Story development is difficult at best (even for the professionals) and nearly impossible for most student candidates, especially during the pressurized semester involving the pre-midpoint scramble to develop thesis project concepts.
In order to get back on creative track, I've suggested to students that they consult some tried-and-true comic material for idea mining. The best iconic, single gag material can be found in one-panel illustrative comedy.
My favorite source material is the one-panel work of Bernard H. Kliban (B. Kliban) who rose to some critical fame in the 70s, his protege, Gary Larson (Far Side) who carried his torch in the 80s, and the cinematic multipanel work of Bill Watterson (Calvin and Hobbes) who was all the rage in the late 80s, early 90s. This single-panel material is concise, the gags clearly identifiable, and the humor bizarre enough to generate some intellectual activity in the viewer, and hopefully, in the blocked thesis story developer (you).
This is not about ripping off ideas that have already been made. The point of the exercise is to assimilate combinations of gags in order to hone your own unique comic voice. Sometimes you just need a little nudge. Without sensitizing yourself to single-panel gag material, you'll not gain the ability to critically assess why bizarre juxtaposition works comically. Single panel work is typically shock-layout material.
I like to keep this type of reference handy for ready inspiration. I've probably read each one of these a dozen times and have pored through dozens more like them.
I believe that you must be a consumer of this material in order to write it. You can't just wear a funny hat during a single course in a masters program and call yourself a writer or an animator. You need to breathe, eat, sleep the medium. If you can't do that, quit now and save yourself some cash.
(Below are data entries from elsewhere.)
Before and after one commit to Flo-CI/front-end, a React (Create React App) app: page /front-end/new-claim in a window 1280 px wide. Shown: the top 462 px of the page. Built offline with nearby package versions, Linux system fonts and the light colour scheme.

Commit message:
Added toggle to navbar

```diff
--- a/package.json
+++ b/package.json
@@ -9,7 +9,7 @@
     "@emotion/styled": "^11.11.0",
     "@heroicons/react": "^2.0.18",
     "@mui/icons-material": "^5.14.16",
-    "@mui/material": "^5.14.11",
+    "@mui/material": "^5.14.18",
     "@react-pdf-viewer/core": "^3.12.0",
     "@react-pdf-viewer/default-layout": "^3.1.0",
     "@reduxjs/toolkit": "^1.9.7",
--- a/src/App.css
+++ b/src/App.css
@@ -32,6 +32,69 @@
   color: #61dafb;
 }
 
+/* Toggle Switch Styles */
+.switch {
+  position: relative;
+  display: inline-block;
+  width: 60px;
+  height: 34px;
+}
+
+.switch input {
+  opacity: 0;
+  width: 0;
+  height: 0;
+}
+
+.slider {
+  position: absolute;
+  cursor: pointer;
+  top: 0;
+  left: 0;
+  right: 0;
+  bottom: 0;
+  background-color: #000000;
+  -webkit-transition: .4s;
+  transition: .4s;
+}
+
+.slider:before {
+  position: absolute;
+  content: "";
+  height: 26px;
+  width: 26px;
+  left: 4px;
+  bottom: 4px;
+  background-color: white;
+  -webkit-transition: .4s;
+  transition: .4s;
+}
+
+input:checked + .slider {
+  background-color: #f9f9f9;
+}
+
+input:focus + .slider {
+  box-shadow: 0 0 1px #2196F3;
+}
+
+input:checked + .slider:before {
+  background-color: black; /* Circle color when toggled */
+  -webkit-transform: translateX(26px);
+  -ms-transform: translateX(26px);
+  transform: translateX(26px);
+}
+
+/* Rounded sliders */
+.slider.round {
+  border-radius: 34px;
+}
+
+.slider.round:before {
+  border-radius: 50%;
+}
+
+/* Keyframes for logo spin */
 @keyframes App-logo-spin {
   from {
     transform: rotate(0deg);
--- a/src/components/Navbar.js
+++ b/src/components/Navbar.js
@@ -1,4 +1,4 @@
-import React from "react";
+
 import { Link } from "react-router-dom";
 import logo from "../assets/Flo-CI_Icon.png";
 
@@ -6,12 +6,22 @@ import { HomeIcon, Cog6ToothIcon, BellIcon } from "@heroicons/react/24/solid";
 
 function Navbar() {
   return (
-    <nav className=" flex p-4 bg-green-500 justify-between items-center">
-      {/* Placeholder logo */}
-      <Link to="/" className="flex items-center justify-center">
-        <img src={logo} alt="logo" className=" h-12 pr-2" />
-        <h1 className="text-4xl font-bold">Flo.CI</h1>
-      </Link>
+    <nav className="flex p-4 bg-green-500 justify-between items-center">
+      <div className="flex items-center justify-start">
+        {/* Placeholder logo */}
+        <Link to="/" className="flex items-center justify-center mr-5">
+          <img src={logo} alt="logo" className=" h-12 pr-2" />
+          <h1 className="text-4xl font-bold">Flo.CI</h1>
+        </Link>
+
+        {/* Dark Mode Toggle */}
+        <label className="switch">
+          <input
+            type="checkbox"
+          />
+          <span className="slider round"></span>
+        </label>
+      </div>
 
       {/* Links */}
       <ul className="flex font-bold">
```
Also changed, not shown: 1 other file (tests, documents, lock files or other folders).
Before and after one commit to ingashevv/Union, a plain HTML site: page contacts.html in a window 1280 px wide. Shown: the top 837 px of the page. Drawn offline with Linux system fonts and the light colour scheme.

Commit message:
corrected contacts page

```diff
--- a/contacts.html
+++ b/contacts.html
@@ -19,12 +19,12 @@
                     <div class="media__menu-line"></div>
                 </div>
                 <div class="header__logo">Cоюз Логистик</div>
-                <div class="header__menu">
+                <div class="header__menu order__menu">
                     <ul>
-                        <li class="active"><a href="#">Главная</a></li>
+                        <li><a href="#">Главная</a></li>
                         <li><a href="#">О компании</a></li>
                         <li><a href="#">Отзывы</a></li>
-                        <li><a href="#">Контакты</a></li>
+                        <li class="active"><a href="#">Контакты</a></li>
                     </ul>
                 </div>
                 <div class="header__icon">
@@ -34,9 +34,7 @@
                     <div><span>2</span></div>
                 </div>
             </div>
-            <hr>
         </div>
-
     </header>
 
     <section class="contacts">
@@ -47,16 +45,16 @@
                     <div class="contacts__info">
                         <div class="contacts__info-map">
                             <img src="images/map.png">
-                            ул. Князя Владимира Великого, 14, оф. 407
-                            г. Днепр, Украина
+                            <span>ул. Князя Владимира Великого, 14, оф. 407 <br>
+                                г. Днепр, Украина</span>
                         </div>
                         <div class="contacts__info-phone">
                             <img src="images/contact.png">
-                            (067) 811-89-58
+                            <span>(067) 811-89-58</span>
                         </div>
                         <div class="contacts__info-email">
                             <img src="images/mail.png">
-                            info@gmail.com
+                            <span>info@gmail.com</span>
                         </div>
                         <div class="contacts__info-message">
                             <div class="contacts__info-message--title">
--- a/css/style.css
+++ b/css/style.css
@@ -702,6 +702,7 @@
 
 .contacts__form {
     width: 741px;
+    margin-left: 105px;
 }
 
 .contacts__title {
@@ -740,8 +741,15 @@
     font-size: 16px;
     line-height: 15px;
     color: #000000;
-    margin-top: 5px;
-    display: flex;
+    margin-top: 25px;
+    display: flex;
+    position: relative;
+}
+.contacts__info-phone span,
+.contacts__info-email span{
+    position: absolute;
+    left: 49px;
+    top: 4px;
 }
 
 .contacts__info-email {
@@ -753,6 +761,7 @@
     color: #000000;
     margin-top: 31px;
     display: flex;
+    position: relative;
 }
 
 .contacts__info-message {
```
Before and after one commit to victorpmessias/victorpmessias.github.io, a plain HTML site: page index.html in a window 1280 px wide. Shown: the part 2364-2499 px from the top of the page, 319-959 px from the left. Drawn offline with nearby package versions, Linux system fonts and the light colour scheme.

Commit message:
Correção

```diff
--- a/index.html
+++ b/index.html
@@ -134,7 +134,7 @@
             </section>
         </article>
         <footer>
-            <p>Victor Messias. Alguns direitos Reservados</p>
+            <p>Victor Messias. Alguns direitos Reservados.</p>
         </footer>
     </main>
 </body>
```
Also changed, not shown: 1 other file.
So, if you get stuck developing comic story in the coming semester, try looking through this type of single-panel comic. Immerse yourself in wacky single-concept humor and let me know how it goes. If you're an animator and you're not looking to develop a comic story, you're probably going in the wrong direction and you should consider transferring to a documentary film program instead.
Watterson's panels are gorgeous and are really conducive to animation layout. His illustration background really shows in his work.
In fact, most graphic novels feature unique layout ideas ... every animator should be familiar with the most successful of the graphic novel illustrators!